|Jorma Tommila, Aksel Hennie, Jack Doolan, Mimosa Willamo, Onni Tommila
|July 27, 2023
In the long-running Halloween franchise, the heroes tried every means possible to kill the villainous Michael Myers. He was shot multiple times, blown up, tranquilised, beaten up, hanged, stabbed, electrocuted, hit by a truck, and burned. Every time, he miraculously survived. That same vibe is at play in Sisu, a Finnish action-comedy from writer-director Jalmari Helander (Big Game).
The protagonist here is Aatami (Tommila), a retired soldier who is fossicking for gold in a remote, uninhabited part of Finland. The year is 1944 and this allows Helander to introduce stereotypical bad guys who are easy to dislike – a band of angry Nazis who were defeated in the Lapland War and are now retreating to Germany.
The plot is simple.

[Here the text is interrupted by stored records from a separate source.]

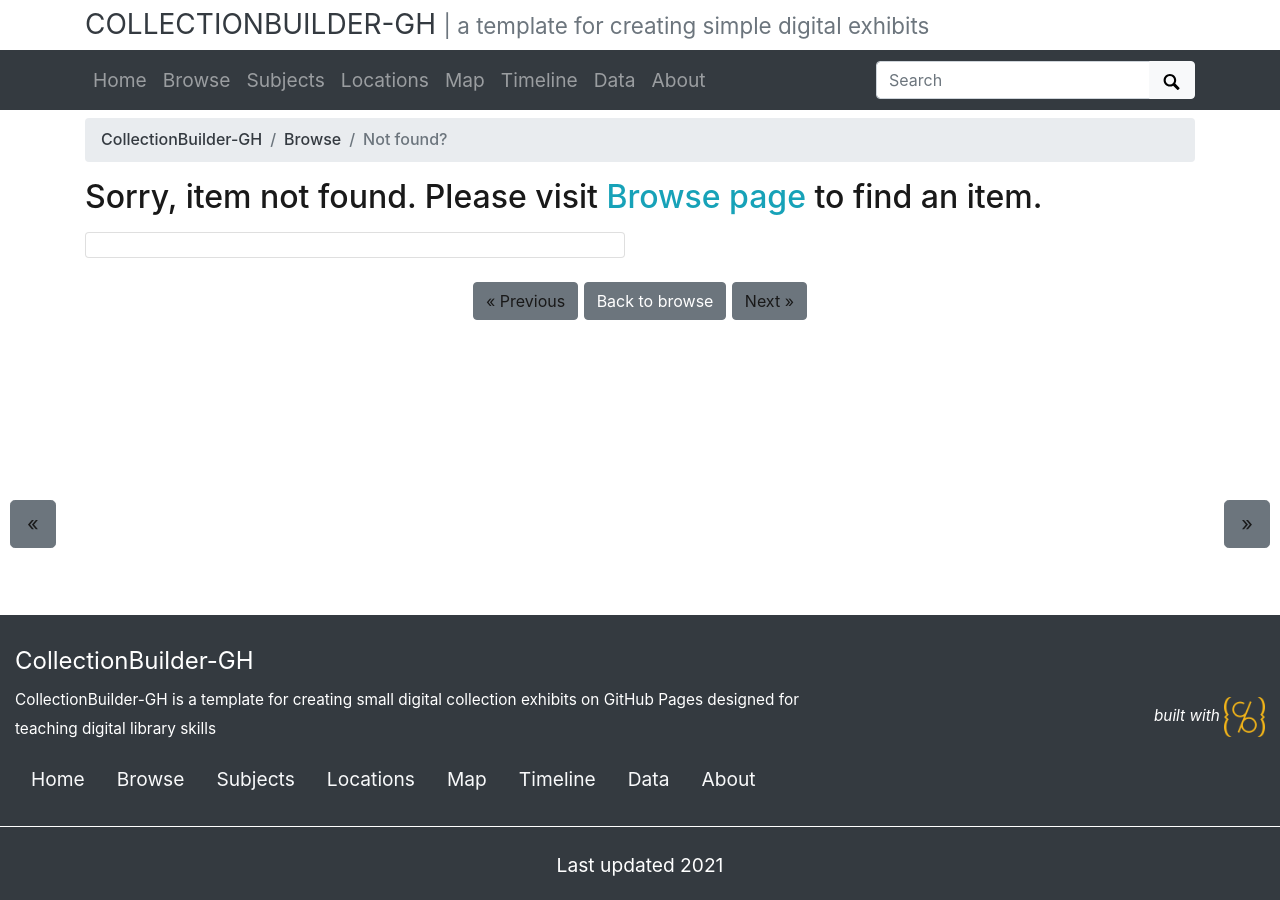
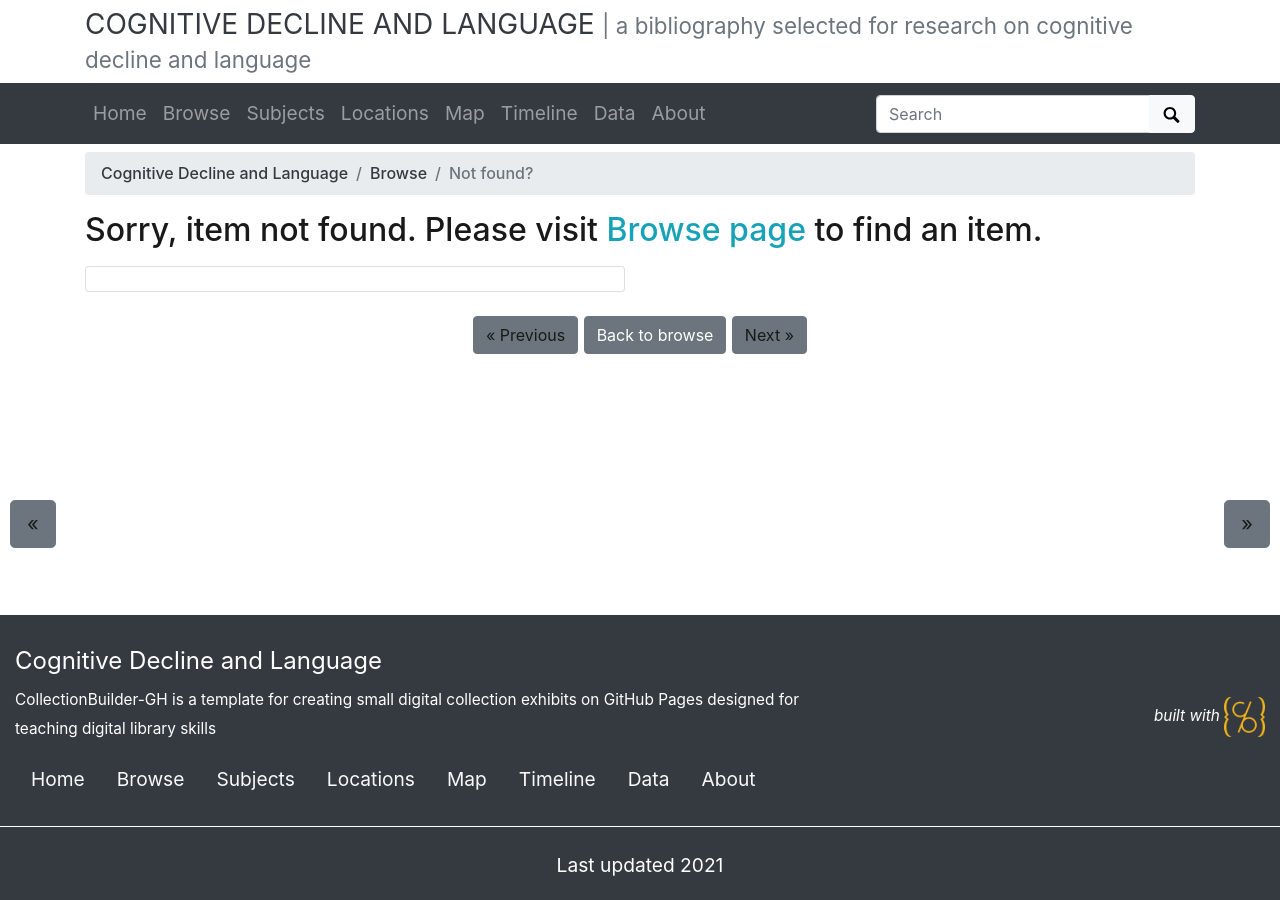
Before and after one commit to archivesw/CDL, a Jekyll site: the page built from pages/item.md, in a window 1280 px wide. Built offline with Jekyll 4.4.1, drawn with Linux system fonts in a browser that asks for light colours.

Commit message:
Update config

```diff
--- a/_config.yml
+++ b/_config.yml
@@ -18,9 +18,9 @@ source-code: https://github.com/CollectionBuilder/collectionbuilder-gh
 # SITE SETTINGS
 #
 # title of site appears in banner
-title: CollectionBuilder-GH
+title: Cognitive Decline and Language
 # tagline, a short phrase that will appear throughout the site in the top banner
-tagline: a template for creating simple digital exhibits
+tagline: a bibliography selected for research on cognitive decline and language
 # description appears in meta tags and other locations
 # this description might appear in search result lists, keep around 160 characters max
 description: "CollectionBuilder-GH is a template for creating small digital collection exhibits on GitHub Pages designed for teaching digital library skills"
```
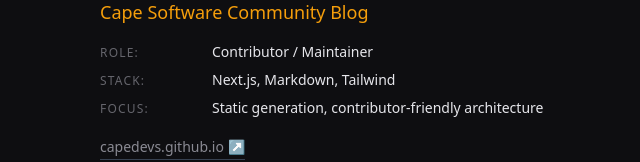
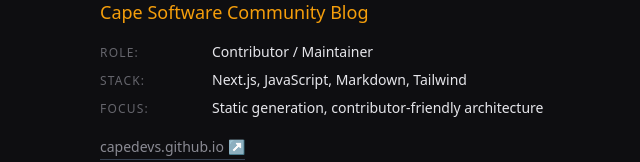
Before and after one commit to smngvlkz/Portfolio_V2, a Next.js app: page / in a window 1280 px wide. Shown: the part 3172-3334 px from the top of the page, without its empty margins (140-780 px from the left). Built offline with nearby package versions, Linux system fonts and the light colour scheme.

Commit message:
Added JavaScript to the tech stack list in the Contributions component.

```diff
--- a/src/app/components/Contributions.tsx
+++ b/src/app/components/Contributions.tsx
@@ -47,7 +47,7 @@ export default function Contributions() {
                         </div>
                         <div className="flex items-baseline">
                             <span className="text-text-muted w-28 uppercase tracking-widest text-xs opacity-70">STACK:</span>
-                            <span>Next.js, Markdown, Tailwind</span>
+                            <span>Next.js, JavaScript, Markdown, Tailwind</span>
                         </div>
                         <div className="flex items-baseline">
                             <span className="text-text-muted w-28 uppercase tracking-widest text-xs opacity-70">FOCUS:</span>
```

Aatami finds a huge, live-changing gold deposit which he is trying to transport by horseback back home. He crosses paths with the Nazis enroute who aren’t too keen to let him live – partly because they want the gold for themselves and partly because they seek vengeance against the Finnish people. It evolves into a bloodthirsty piece where dozens of soldiers try to slay Aatami but, despite a growing list of injuries, he seemingly cannot be defeated.
Inspired by Rambo, one of Helander’s favourite movies growing up, Sisu is an unrelenting action film which, like a great Quentin Tarantino flick, blends humour with gore. Yes, it’s subtitled but that shouldn’t deter audiences given how little dialogue there is. In the lead role, star Jorma Tommila barely says a word. He’s a one-man band who keeps to himself and has no need to communicate with others. On encountering the Nazis, his fists and weapons do most of the talking.
I’d have preferred more subplots. It’s only 91 minutes but there’s an element of repetitiveness to the increasingly over-the-top action and the farcical way in which he keeps surviving. You need to lean into the comedy as best you can. Think of it as a Wile E. Coyote v. Road Runner scenario where the outcome is inevitable, but you still admire the determination and creativity shown by both sides.
It’s rare to see an action film emanating from Scandinavia so if you’re a fan of the genre, it’s worth checking out.